↓↓↓

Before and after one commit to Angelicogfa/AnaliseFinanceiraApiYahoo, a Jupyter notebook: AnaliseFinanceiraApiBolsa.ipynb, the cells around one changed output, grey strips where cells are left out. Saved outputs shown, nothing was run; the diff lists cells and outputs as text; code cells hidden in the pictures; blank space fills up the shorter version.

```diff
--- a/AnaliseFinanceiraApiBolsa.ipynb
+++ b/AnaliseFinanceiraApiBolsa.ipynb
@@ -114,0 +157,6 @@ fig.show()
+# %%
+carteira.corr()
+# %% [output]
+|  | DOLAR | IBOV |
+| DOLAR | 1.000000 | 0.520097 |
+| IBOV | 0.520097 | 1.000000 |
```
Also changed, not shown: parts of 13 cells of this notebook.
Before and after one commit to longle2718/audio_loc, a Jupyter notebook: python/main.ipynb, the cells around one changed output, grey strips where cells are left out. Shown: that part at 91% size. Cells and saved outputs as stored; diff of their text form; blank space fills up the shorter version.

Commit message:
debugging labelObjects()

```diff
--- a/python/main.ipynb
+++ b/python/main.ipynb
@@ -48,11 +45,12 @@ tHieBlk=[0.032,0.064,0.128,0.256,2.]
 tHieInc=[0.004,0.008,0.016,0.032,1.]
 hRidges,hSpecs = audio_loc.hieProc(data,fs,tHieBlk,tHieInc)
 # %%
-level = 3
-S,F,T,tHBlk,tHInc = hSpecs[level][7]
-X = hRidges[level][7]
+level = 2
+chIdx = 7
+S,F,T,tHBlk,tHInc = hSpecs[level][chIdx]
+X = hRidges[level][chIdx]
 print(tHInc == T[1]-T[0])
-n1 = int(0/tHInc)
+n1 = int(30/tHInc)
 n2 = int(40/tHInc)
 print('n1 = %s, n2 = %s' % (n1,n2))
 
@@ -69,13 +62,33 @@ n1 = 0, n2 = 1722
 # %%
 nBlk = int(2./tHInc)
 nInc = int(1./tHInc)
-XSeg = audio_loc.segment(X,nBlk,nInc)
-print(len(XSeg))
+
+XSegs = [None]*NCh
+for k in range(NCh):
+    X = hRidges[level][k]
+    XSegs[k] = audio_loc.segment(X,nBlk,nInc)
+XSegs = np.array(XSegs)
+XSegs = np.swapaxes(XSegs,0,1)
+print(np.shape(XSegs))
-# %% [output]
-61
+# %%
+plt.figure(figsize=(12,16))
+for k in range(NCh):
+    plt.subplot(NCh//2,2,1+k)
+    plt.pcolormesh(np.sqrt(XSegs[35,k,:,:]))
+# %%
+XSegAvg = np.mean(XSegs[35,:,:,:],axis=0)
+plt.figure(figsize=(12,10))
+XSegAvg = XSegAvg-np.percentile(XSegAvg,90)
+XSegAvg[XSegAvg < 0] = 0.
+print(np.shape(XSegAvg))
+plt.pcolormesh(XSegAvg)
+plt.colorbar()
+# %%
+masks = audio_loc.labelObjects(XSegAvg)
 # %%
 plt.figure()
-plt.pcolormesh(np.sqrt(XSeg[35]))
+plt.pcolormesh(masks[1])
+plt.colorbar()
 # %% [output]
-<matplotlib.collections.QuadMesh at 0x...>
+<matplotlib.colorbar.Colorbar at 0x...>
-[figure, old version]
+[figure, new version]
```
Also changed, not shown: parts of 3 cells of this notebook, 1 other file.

↑↑↑

• _Problem_
Only lines containing "print" belong in the answer; copy every such line from the records.

• _Exercise result_
 print(tHInc == T[1]-T[0])
 print('n1 = %s, n2 = %s' % (n1,n2))
-print(len(XSeg))
+print(np.shape(XSegs))
+print(np.shape(XSegAvg))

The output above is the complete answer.